Tiverton Lawn Plantation Santee Circle Berkeley County
- Location Santee Circle, St. John's Berkeley Parish, Berkeley County
Located off US 52, a few miles north of Moncks Corner
The plantation was originally situated on Biggin Creek.
- Origin of name ?
- Other names Tibbekudlaw, Tippycutlow, Tuppycutlaw, Tippy Cutlow, Tippycop Law, Tippicophaw
All of these variations are of Native American origin and mean "Shady Place."
- Current status Part of the land was flooded due to the Santee Cooper Hydroelectric and Navigation Project. The rest of the property is still owned by the Weeks family.
- 1683 Earliest known date of existence
This plantation was originally part of Wadboo Barony granted to James Colleton.
- 1782 The Wadboo Barony was confiscated by the Patriots due to the Colletons being loyal to England. The property was divided into 24 tracts of 500 acres each and sold.
- 1783 Lots 21 and 22 were sold to Dr. James Brown and became known as Tippycutlaw Plantation (1, p. 43).
- 1800 The construction of the Santee Canal cut through the property.
- 1805 The plantation was purchased by Philip Porcher. He changed the name to Tiverton Lawn.
- 1817 House built
- ? The plantation was sold to C.C. Pinckney and Edward Rutledge (1, p. 43).
- ? Philip Porcher bought the plantation. He also owned Lots 11 and 12 and merged them with Tippycutlaw (1, p. 43).
- 1839 Solomon Clark purchased the plantation after the death of Philip Porcher. At this time the plantation became known as Tiverton Lawn (1, p. 43).
- 1861 Joseph Christian Weeks purchased the plantation. It consisted of about 2,233 acres.
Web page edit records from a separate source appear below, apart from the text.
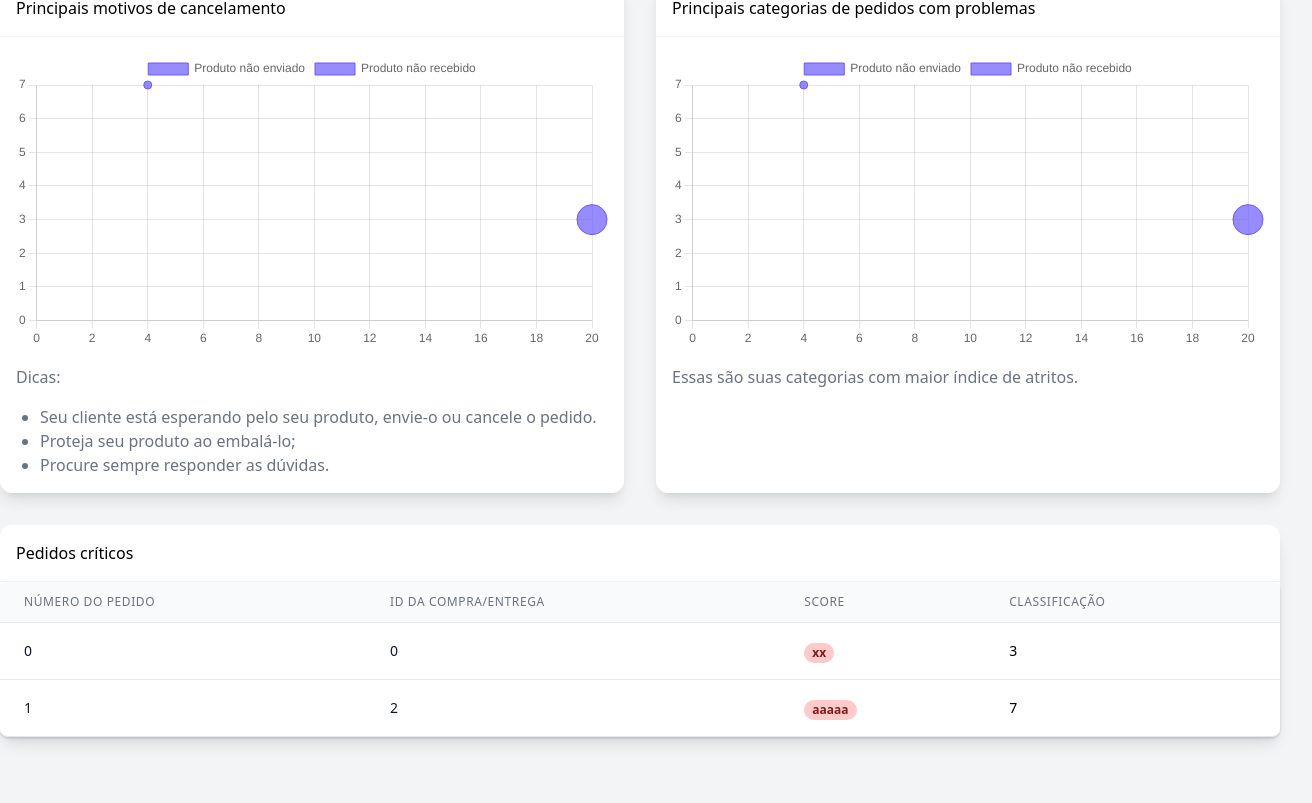
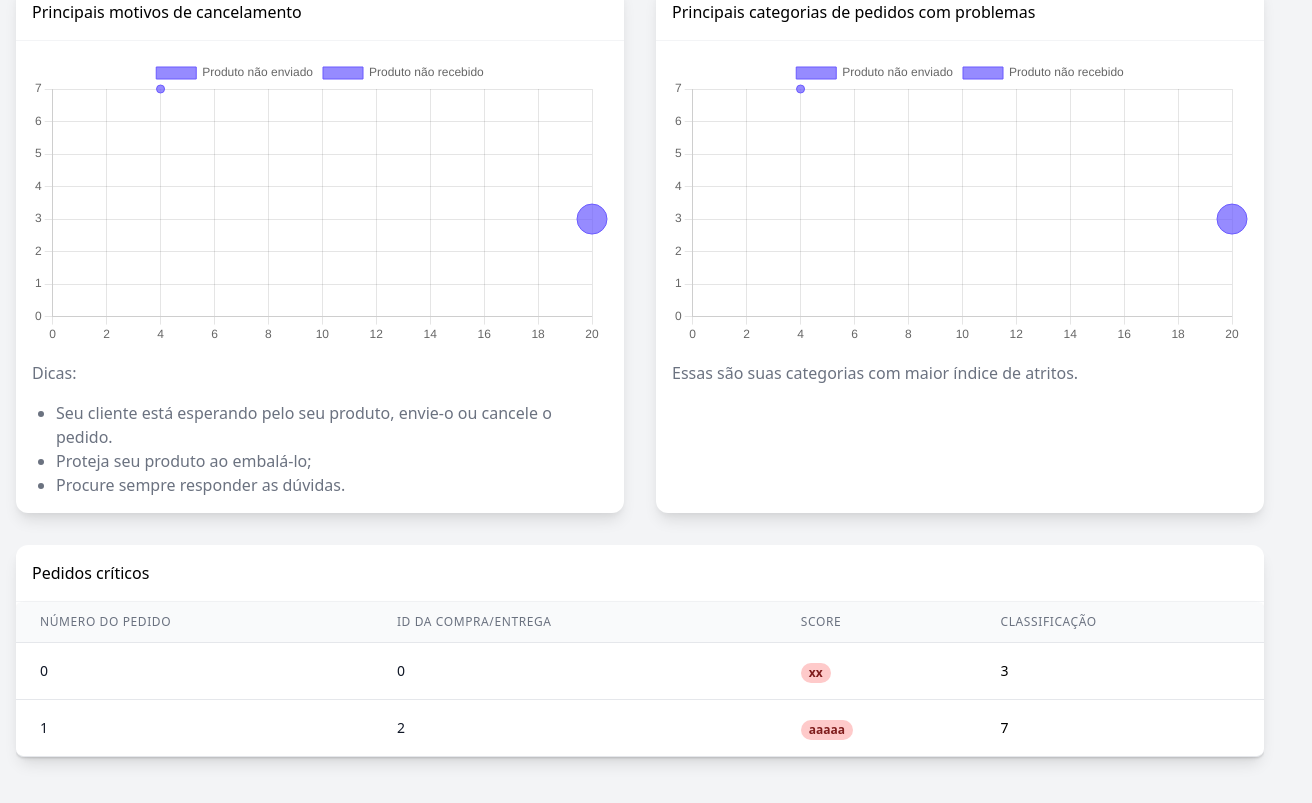
Before and after one commit to viniciosyals/viahacka-front, a React (Create React App) app: page / in a window 1280 px wide. Shown: the part 805-1608 px from the top of the page, 1312 px wide, since content can reach past the window. Before the commit the page ends 1574 px from the top, so only its background shows below. Built offline with nearby package versions, Linux system fonts and the light colour scheme; what @tailwindcss/typography would draw is missing.

Commit message:
feat: add new corrections style

```diff
--- a/src/App.tsx
+++ b/src/App.tsx
@@ -3,10 +3,10 @@ import { Navbar, Card, Linear, Speedometer, BubbleCh, Table } from './components
 import './App.css';
 
 const App = () => {
-  const [ sellers, setSellers ] = useState<any[]>([]);
-  const [ seller, setSeller ] = useState<any>();
-  const [ loading, setLoading ] = useState(false);
-  const [ criticalOrders, setCriticalOrders ] = useState<any[]>([]);
+  const [sellers, setSellers] = useState<any[]>([]);
+  const [seller, setSeller] = useState<any>();
+  const [loading, setLoading] = useState(false);
+  const [criticalOrders, setCriticalOrders] = useState<any[]>([]);
 
   const handlerSeller = (sellerObj: any) => {
     setSeller(sellerObj.seller);
@@ -43,6 +43,7 @@ const App = () => {
   return (
     <>
       <Navbar sellers={sellers} onChange={handlerSeller} />
+      <div className="p-4">
         <div className="container mx-auto mb-8">
           <div className="mt-4">
             <div className="text-lg">Olá, <span className="font-semibold">Vendedor!</span></div>
@@ -156,6 +157,7 @@ const App = () => {
             </Card>
           </div>
         </div>
+      </div>
     </>
   );
 }
--- a/src/components/graphs/table.tsx
+++ b/src/components/graphs/table.tsx
@@ -5,8 +5,8 @@ interface Props {
 const Table = ({ data }: Props) => (
   <>
     <div className="flex flex-col">
-        <div className="-my-2 overflow-x-auto sm:-mx-6 lg:-mx-8">
-          <div className="py-2 align-middle inline-block min-w-full sm:px-6 lg:px-8">
+      <div className="-my-2 overflow-x-auto">
+        <div className="py-2 align-middle inline-block min-w-full">
           <div className="shadow overflow-hidden border-b border-gray-200 sm:rounded-lg">
             <table className="min-w-full divide-y divide-gray-200">
               <thead className="bg-gray-50">
```
Lines whose indentation alone changed are shown as unchanged.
He described the house as "three stories on a full room size basement, dormer windows, brick flight of stairs to porch, winding brick banisters, mahogany, slender stair rail to floors above. Walls ornamented with plaster molding of fanciful shapes and designs. Moldings of allegorical figures."
- 1861-1865 The house burned during the Civil War. It is not known if the house burned as a result of the war or from misfortune. The family moved into an older house on the property. The house still stands today but in disrepair.
A map dated 1865 shows the plantation as consisting of 2,233 acres.
In 1865, a confederate soldier was left to die at the gates of the plantation. The Weeks family took him in and cared for him until he died. He is buried in their family cemetery.
His grave stone reads:
William Henry Weld
Dec. 27, 1844 - March 3, 1865
A confederate soldier of Homer, Ga. left delirious and dying at the avenue gate to Tippicophaw Plantation. Found and cared for by the Weeks family until death released his brave soul from suffering.
- ? Jacob Lowndes (Laurence) Weeks owned the plantation. He eventually divided the acreage among his children.
- ? George Herbert Weeks was in possession of the plantation. He divided the acreage among his children.
- 1970s George Elliott Weeks owned the plantation. He built a house on the property and operated a small cattle business.
- Number of acres 1,000 in 1783; 2,233 in 1865
- Primary crop ?
- Alphabetical list Ball; Dr. James Brown; Solomon Clark (1839-?); James Colleton (1683-?); John Colleton; Moultrie; C.C. Pinckney; Philip Porcher (1805-?); Edward Rutledge; George Elliott Weeks (1970s); Jacob Lowndes (or Laurence) Weeks; Joseph Christian Weeks (1861-?)
- Number of slaves ?
References & Resources
- J. Russell Cross, Historic Ramblin's through Berkeley (Columbia, SC: R.L. Bryan Company, 1985)
Order Historic Ramblin's through Berkeley